Cast Call for Characters with Beth Daniels

We are very pleased to welcome Beth Daniels, aka Beth Henderson, J.B. Dane who wrote today's post and who continues to mentor and inspire many of the Salon's scouts on a daily basis. Her newest ebook Writing Steampunk could be the only instructional book available dedicated specifically to steampunk fiction. And we thank her for it.

 One of the easiest AND toughest things to do is deciding what sort of people will wander around in your story.

Will they be normal...well, relatively normal...humans, paranormal, enhanced creatures, aliens (from other places on Earth, from outer space, from another dimension or parallel universe), will they be lower class, scientists, adventurers, male, female, or something else entirely, aristocrats, politicians, pickpockets, murderers, visionaries...

The list can go on and on. And none of this has anything to do with what they look like, how they move, what quirks of personality are apparent or what sort of background they will need to accomplish -- or survive -- what you intend to throw at them.

It doesn't matter what sort of tale you are about to tell, but it is important to know that the best stories come from who the cast is made up of...what sort of things they are dealing with in the external world and their own internal one as well. Stories that come from character are richer than those that don't.

Take heroes for instance, whether they are male or female or one of those "others" that you might create. They can't be all good but when push comes to shove they do the honorable thing for their fellow beings. Villains will have a lot of the same qualities but they tend to do things for their own benefit. When Heroes and Villains share a number of the same elements it makes for a lovely tug and pull...take Harry Potter and Lord Voldemort for instance. Because they do share some qualities, it has Harry worried for a long time.

The major characters need backup...both good and bad sides. The companions, the sidekicks, the family, friends, co-workers...the minions. These sort of characters.

And finally there are all the "little people", the characters that pass through the story with but one deliver clues, to get killed, to bring dinner to the table...all things that need to be done for some reason within your story and that can't be handled by the upper rung of characters.

Yes, there is a social structure to your cast: the majors carry the story and the burden of the action, POV, danger, etc.; the secondary rung backs them up, helps out, gets in trouble, helps them out of trouble, whatever is demanded in the plot; then the thirdenary rung fills in all the odd jobs that remain.

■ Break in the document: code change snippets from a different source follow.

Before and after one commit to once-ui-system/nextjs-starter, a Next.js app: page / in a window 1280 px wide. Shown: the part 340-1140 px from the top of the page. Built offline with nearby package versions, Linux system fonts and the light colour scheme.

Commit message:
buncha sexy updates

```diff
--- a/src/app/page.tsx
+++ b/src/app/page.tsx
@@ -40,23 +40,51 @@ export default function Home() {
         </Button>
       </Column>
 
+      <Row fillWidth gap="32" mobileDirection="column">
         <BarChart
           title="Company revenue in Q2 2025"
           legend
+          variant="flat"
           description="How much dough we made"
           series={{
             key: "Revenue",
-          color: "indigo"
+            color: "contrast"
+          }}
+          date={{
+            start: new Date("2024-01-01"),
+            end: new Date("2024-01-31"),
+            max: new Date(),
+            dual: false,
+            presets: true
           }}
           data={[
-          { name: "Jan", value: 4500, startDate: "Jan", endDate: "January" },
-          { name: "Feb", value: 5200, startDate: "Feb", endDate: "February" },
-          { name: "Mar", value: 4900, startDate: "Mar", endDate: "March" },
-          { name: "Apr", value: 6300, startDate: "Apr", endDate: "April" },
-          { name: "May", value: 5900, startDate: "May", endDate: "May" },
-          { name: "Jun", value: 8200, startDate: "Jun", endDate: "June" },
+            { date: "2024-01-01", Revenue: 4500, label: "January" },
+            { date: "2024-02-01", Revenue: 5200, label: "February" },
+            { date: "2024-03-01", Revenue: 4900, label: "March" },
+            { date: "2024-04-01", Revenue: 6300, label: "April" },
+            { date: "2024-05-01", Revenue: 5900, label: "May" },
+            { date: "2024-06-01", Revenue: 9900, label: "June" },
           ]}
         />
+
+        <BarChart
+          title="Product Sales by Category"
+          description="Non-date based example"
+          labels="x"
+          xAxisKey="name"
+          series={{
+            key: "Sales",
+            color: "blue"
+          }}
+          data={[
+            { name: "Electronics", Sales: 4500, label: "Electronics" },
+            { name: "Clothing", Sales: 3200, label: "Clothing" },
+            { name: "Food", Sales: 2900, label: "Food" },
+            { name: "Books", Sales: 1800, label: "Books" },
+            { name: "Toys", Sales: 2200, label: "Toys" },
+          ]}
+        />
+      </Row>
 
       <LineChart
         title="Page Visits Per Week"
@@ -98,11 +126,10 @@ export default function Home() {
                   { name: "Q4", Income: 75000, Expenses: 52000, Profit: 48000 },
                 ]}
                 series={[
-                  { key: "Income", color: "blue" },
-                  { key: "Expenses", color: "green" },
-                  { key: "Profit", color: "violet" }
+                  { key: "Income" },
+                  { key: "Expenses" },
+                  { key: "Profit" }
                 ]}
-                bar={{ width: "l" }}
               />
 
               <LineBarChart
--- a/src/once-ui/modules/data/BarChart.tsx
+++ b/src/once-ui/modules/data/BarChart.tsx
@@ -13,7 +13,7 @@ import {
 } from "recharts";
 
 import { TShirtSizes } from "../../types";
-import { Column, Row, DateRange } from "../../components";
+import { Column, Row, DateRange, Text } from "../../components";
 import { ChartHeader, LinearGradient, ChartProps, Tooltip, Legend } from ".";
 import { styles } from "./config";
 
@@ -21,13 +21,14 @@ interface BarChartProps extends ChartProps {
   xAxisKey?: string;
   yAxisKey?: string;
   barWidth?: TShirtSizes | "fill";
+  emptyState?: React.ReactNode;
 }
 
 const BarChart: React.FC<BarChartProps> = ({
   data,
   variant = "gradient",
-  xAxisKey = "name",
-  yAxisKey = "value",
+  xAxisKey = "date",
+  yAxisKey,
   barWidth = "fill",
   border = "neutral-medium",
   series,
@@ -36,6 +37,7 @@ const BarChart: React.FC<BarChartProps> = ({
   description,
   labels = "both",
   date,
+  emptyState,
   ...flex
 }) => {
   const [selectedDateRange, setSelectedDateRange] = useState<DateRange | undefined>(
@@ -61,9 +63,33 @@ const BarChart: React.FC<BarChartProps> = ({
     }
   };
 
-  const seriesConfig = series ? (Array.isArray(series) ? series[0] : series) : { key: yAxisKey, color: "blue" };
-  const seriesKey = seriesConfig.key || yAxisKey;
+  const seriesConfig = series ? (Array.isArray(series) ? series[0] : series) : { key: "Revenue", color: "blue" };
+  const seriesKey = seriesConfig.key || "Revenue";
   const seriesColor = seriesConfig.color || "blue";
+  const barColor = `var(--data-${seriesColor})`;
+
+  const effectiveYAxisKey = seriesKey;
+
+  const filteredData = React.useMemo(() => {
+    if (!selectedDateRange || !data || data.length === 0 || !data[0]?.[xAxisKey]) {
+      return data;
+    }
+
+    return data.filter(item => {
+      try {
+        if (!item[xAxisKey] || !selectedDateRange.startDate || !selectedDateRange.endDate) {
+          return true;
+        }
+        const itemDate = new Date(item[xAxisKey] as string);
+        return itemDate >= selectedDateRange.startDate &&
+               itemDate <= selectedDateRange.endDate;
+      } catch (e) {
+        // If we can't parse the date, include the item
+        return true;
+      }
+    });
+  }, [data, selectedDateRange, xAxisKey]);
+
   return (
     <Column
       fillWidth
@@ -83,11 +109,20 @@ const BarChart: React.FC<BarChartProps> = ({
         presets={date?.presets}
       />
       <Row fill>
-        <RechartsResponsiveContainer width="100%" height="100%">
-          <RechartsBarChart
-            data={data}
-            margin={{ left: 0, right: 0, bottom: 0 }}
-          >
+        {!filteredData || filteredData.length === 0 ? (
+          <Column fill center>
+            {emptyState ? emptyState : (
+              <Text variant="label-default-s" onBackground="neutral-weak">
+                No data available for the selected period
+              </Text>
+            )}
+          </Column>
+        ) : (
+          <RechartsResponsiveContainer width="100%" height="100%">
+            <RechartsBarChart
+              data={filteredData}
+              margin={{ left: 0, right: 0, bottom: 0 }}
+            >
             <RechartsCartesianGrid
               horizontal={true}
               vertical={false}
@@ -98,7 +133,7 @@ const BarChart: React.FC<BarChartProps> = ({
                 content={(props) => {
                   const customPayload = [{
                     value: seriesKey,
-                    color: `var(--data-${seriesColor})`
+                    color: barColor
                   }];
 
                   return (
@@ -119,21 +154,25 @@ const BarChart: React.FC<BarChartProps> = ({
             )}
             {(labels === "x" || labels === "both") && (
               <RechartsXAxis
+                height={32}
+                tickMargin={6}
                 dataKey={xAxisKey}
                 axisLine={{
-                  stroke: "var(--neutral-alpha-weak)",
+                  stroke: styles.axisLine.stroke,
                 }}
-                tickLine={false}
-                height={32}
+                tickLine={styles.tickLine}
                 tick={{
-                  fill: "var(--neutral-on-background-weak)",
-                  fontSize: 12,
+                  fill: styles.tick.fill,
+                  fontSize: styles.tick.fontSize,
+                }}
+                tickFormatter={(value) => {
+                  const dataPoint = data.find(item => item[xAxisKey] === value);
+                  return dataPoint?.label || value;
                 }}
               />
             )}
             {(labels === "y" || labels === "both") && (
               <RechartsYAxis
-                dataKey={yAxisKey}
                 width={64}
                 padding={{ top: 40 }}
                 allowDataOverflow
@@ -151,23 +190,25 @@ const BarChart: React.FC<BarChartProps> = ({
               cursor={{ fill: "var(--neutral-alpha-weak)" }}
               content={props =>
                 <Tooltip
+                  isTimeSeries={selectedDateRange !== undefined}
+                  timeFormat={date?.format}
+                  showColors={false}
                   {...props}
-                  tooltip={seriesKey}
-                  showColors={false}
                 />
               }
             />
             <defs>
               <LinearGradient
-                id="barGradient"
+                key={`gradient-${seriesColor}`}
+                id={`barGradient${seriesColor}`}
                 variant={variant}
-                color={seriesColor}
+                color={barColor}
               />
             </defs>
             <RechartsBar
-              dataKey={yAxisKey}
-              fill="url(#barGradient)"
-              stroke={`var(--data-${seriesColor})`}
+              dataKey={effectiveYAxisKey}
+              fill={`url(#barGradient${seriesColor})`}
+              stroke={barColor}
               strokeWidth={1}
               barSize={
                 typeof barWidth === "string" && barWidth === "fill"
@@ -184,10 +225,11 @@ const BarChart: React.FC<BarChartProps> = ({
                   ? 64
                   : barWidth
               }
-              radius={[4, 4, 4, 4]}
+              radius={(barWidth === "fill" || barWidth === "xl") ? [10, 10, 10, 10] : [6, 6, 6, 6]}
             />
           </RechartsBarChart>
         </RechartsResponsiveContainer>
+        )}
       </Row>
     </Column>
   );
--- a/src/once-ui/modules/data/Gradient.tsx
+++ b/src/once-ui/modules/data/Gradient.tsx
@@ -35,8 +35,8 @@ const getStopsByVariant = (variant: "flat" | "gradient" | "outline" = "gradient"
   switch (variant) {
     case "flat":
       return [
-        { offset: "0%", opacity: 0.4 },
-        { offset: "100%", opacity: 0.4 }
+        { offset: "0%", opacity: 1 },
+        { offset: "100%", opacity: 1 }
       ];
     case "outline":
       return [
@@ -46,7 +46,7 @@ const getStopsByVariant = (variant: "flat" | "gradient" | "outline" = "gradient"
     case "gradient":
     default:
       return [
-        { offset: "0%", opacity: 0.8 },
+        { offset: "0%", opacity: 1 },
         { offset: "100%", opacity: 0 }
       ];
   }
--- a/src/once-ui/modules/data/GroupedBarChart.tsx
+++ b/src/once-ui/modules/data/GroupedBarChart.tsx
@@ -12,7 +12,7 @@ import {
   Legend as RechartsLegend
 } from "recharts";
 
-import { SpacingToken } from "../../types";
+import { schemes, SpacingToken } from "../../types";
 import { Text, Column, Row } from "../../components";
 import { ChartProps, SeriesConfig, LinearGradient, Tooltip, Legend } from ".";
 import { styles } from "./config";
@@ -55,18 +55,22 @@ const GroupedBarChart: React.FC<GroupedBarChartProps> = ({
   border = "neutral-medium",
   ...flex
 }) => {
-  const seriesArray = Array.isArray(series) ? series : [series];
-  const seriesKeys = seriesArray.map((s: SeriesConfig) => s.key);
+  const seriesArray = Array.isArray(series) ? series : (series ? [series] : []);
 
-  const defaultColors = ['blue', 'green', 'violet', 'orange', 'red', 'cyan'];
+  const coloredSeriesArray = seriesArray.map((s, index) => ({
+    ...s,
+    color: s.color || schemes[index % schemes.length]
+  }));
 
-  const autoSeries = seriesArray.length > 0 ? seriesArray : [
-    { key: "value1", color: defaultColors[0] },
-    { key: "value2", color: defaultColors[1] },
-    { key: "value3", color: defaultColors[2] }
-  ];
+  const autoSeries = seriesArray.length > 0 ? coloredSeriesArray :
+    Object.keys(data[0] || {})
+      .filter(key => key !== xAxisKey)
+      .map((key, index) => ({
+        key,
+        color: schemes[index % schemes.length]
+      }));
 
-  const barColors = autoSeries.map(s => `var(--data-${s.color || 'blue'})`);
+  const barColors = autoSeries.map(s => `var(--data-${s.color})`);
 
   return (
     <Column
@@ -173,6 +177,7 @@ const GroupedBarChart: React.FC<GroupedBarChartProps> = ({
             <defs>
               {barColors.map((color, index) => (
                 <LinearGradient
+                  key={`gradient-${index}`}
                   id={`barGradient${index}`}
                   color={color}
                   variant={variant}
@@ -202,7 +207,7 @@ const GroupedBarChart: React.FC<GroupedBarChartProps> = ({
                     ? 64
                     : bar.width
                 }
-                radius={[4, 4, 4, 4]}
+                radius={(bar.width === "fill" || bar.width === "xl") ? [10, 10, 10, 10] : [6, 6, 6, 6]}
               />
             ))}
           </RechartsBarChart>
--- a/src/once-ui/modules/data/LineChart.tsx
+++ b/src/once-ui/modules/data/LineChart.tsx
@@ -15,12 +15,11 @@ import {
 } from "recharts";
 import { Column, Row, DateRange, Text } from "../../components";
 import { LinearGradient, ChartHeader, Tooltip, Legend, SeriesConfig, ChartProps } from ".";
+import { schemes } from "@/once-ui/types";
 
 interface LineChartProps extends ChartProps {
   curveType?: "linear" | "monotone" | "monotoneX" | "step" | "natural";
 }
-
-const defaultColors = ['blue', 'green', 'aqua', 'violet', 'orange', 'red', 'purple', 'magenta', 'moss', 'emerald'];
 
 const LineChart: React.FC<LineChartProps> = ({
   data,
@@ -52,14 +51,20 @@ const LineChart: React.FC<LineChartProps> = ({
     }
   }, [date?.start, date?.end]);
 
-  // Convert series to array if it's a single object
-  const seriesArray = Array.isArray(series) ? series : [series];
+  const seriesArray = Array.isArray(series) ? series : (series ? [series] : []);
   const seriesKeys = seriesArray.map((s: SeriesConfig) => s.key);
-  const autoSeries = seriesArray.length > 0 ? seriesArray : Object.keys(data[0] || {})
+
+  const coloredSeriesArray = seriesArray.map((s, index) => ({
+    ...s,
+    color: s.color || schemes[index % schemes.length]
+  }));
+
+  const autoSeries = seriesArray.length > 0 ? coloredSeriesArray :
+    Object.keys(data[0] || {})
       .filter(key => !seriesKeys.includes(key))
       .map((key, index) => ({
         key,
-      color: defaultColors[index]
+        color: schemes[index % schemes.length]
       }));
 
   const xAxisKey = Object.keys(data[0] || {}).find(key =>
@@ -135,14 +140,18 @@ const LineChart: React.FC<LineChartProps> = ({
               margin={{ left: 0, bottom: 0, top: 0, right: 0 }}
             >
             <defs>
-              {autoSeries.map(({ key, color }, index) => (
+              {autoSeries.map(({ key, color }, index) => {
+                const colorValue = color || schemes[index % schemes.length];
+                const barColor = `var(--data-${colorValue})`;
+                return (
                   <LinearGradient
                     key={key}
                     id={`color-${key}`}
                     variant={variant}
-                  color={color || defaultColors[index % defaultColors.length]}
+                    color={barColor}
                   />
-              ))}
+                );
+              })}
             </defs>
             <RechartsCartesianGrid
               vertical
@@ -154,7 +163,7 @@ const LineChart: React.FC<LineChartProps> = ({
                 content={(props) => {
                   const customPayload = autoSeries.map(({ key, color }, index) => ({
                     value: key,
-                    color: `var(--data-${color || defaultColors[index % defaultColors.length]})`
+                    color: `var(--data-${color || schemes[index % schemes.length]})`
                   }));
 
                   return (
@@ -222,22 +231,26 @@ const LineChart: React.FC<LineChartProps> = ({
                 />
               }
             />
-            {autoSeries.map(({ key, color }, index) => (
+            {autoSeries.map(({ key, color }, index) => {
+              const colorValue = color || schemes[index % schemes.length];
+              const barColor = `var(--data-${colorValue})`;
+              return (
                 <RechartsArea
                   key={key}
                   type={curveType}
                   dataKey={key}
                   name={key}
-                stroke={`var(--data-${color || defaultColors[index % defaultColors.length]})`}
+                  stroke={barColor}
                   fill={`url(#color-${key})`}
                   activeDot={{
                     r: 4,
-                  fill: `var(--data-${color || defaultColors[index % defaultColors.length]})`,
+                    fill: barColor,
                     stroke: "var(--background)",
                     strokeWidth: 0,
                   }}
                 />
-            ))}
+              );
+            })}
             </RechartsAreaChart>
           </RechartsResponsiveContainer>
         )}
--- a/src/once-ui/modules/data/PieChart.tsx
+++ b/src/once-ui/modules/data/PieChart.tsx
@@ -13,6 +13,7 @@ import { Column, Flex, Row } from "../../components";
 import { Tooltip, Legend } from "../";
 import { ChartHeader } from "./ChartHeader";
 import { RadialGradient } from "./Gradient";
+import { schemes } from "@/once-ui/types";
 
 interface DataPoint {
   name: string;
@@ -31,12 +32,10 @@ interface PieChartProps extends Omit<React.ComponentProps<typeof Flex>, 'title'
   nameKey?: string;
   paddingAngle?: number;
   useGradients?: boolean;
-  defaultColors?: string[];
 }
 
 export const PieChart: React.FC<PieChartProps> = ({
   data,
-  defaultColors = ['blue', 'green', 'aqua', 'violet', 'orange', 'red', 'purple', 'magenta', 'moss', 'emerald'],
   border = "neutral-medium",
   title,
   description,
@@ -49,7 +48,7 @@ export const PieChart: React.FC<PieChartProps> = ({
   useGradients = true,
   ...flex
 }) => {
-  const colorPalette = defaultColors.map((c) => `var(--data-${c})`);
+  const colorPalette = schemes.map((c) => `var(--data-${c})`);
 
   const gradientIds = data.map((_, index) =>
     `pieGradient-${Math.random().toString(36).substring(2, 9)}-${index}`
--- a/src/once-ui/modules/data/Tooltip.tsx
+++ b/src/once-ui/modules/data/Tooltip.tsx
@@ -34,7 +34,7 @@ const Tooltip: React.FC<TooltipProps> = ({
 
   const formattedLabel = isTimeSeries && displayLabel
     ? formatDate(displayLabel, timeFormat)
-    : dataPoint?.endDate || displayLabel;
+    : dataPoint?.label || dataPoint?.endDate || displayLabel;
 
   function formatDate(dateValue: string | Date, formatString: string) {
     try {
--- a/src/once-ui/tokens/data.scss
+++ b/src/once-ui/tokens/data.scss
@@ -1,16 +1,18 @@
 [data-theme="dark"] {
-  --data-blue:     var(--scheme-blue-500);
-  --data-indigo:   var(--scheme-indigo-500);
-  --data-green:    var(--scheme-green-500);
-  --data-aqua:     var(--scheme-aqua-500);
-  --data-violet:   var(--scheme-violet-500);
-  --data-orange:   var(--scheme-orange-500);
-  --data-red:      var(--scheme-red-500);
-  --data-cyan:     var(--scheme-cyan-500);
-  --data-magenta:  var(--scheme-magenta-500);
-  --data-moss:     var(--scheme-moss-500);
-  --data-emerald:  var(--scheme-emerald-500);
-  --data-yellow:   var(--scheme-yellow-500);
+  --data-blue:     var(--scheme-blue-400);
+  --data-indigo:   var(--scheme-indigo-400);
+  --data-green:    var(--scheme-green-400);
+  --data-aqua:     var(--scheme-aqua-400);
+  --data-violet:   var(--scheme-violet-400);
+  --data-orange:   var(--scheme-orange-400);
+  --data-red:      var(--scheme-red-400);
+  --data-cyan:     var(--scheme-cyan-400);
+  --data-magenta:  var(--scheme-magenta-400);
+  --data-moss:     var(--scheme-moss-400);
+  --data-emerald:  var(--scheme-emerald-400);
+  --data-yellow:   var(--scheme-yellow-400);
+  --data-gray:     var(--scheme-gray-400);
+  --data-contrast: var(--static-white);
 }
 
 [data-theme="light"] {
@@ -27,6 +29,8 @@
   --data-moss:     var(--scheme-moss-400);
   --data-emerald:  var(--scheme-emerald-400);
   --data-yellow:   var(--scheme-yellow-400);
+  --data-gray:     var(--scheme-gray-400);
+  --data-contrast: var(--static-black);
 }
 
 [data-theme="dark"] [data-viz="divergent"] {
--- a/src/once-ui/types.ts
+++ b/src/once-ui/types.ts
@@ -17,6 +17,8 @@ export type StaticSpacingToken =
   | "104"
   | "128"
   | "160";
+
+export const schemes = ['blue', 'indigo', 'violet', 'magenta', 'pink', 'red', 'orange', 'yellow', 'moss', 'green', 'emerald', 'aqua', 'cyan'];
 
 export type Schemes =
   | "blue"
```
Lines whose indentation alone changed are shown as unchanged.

Oddly enough, there are far more characters in the thirdenary group than in the other two rungs added together. The trick is to not get carried away and spending too much time describing or stretching scenes with the "little people". Sometimes we simply make then too darn fascinating.

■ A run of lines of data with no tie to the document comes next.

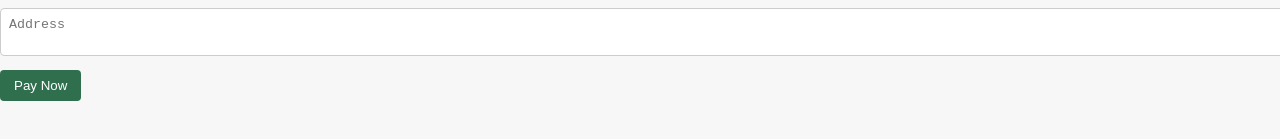
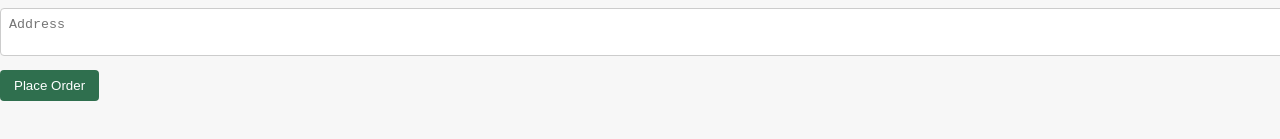
Before and after one commit to samarthr8/nativeharvest-app, a React (Vite) app in the folder frontend/: page /checkout in a window 1280 px wide. Shown: the part 211-350 px from the top of the page. Built offline with nearby package versions, Linux system fonts and the light colour scheme.

Commit message:
fix(payments): add explicit Pay Now step after order creation

```diff
--- a/frontend/src/pages/Checkout.jsx
+++ b/frontend/src/pages/Checkout.jsx
@@ -19,12 +19,11 @@ const Checkout = () => {
     setForm({ ...form, [e.target.name]: e.target.value });
   };
 
-  const startPayment = async () => {
+  const placeOrder = async () => {
     try {
       setLoading(true);
 
-      /* 1️⃣ Create Order */
-      const orderRes = await fetch("/api/orders", {
+      const res = await fetch("/api/orders", {
         method: "POST",
         headers: { "Content-Type": "application/json" },
         body: JSON.stringify({
@@ -36,47 +35,13 @@ const Checkout = () => {
         })
       });
 
-      const orderData = await orderRes.json();
+      const data = await res.json();
 
-      /* 2️⃣ Create Razorpay Order */
-      const payRes = await fetch("/api/payments/create", {
-        method: "POST",
-        headers: { "Content-Type": "application/json" },
-        body: JSON.stringify({
-          order_id: orderData.order_id
-        })
-      });
-
-      const payData = await payRes.json();
-
-      /* 3️⃣ Open Razorpay */
-      const options = {
-        key: payData.key,
-        amount: payData.amount_paise,
-        currency: payData.currency,
-        name: "NativeHarvest",
-        description: "Farm Fresh Products",
-        order_id: payData.razorpay_order_id,
-        prefill: {
-          name: form.customer_name,
-          email: form.email,
-          contact: form.phone
-        },
-        handler: function () {
-          clearCart();
-          navigate(`/order/${orderData.order_id}`);
-        },
-        theme: {
-          color: "#2f6f4e"
-        }
-      };
-
-      const razorpay = new window.Razorpay(options);
-      razorpay.open();
-
+      clearCart();
+      navigate(`/order/${data.order_id}`);
     } catch (err) {
       console.error(err);
-      alert("Payment initiation failed");
+      alert("Order creation failed");
     } finally {
       setLoading(false);
     }
@@ -89,10 +54,10 @@ const Checkout = () => {
       <input name="customer_name" placeholder="Name" onChange={handleChange} />
       <input name="phone" placeholder="Phone" onChange={handleChange} />
       <input name="email" placeholder="Email" onChange={handleChange} />
-      <textarea name="address" placeholder="Address" onChange={handleChange} />
+      <textarea name="address" placeholder="Address" />
 
-      <button onClick={startPayment} disabled={loading}>
-        {loading ? "Processing..." : "Pay Now"}
+      <button onClick={placeOrder} disabled={loading}>
+        {loading ? "Placing Order..." : "Place Order"}
       </button>
     </div>
   );
--- a/frontend/src/pages/OrderSuccess.jsx
+++ b/frontend/src/pages/OrderSuccess.jsx
@@ -2,12 +2,50 @@ import { useParams } from "react-router-dom";
 
 const OrderSuccess = () => {
   const { orderId } = useParams();
+
+  const startPayment = async () => {
+    try {
+      const payRes = await fetch("/api/payments/create", {
+        method: "POST",
+        headers: { "Content-Type": "application/json" },
+        body: JSON.stringify({ order_id: orderId })
+      });
+
+      const payData = await payRes.json();
+
+      const options = {
+        key: payData.key,
+        amount: payData.amount_paise,
+        currency: payData.currency,
+        name: "NativeHarvest",
+        description: "Farm Fresh Products",
+        order_id: payData.razorpay_order_id,
+        handler: function () {
+          alert("Payment successful!");
+        },
+        theme: {
+          color: "#2f6f4e"
+        }
+      };
+
+      const razorpay = new window.Razorpay(options);
+      razorpay.open();
+
+    } catch (err) {
+      console.error(err);
+      alert("Payment initiation failed");
+    }
+  };
 
   return (
     <div>
       <h2>Order Placed Successfully 🎉</h2>
       <p>Your Order ID:</p>
       <h3>{orderId}</h3>
+
+      <button onClick={startPayment} style={{ marginTop: "20px" }}>
+        Pay Now
+      </button>
     </div>
   );
 };
```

Beth Daniels
Now Available on KINDLE and NOOK
In Trade Paperback late in June 2011

1 comment:

Stacie Carver said...

I think I like Villains the best. It's not that I relate to them, I just feel like sometimes their motivations are really well developed and they believe in them so fiercely. I guess this can be why they make such good characters sometimes

Related Posts Plugin for WordPress, Blogger...